The Legacy of Urania Cottage
The social project of Urania Cottage collapsed shortly after Dickens’ involvement with it ended in 1858. There is speculation as to why Dickens pulled out of the project. One school of thought suggests that his failing health and demanding schedule not longer left room for the demands of the house. Another suggesting is that his relationship with Miss Burdett-Coutts cooled after his separation from his first wife, Catherine. This idea may also have ties to the thought that his affair with the nineteen-year-old actress, Nelly Ternan, put him on morally shaky ground to be directing the rehabilitation of the fallen women of Urania Cottage.
Regardless of why Dickens’ involvement ended, I think I can say with certainty that he would have been pleased with Urania Cottage’s track record. According to his own calculations about half of the women who entered the house in its twelve year run, made successful emigrations and found themselves new lives (Bodenheimer 141).
Hartley made another discovery about Urania Cottage. She states, “While I was working on the book, I walked down Lime Grove and was moved to discover that there’s a hostel for the homeless there today. So really, the story has come full circle.”
Auerbach, Nina. Woman and the Demon: the Life of a Victorian Myth. Harvard University Press, 1982. 181. Print.
Bodenheimer, Rosemarie. Knowing Dickens. Cornell University Press, 2007. 136-141.
Hartley, Jenny. Charles Dickens and the House of Fallen Women.

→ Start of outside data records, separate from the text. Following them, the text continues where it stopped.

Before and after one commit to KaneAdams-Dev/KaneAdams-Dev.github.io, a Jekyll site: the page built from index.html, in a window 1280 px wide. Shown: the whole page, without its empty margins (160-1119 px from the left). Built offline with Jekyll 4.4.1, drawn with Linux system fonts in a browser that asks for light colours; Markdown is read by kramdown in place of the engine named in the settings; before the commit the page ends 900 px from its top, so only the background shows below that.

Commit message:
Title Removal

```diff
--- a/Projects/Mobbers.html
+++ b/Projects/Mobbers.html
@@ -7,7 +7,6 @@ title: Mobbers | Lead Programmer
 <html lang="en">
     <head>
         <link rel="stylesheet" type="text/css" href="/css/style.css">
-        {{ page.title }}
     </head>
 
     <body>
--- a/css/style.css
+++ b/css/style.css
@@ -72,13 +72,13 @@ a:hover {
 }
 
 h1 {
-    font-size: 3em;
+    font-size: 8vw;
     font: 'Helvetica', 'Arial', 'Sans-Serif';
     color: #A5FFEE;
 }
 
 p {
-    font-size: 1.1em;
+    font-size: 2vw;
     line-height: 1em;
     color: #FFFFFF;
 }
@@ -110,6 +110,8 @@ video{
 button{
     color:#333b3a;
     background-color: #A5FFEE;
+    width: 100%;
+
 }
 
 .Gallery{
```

The University of Michigan, 2010. Print.
Rogers, Jane. “Dickens and His Involvement in Urania Cottage.” The Victorian Web: An Overview. 27 May 2003. Web. 22 Jan. 2011. http://www.victorianweb.org/authors/dickens/rogers/8.html
Rogers, Jane. “Dickens’s Thoughts on the Success of Urania Cottage and Those of the Inmates Themselves.” The Victorian Web: An Overview. 27 May 2003. Web. 22 Jan. 2011. http://www.victorianweb.org/authors/dickens/rogers/10.html.
Rogers, Jane. “What Was ‘Fallenness’ and What Was Dickens’s Interest?” The Victorian Web: An Overview. 27 May 2003. Web. 22 Jan. 2011. http://www.victorianweb.org/authors/dickens/rogers/2.html.
Slater, Michael. Charles Dickens. Yale University Press, 2009. 169, 269.
Tomlin, Claire. “The House That Charles Built.” Guardian. 19 Dec 2008: n. page. Web. 29 Jan. 2012. http://www.guardian.co.uk/books/2008/dec/20/charles-dickens-fallen-women-review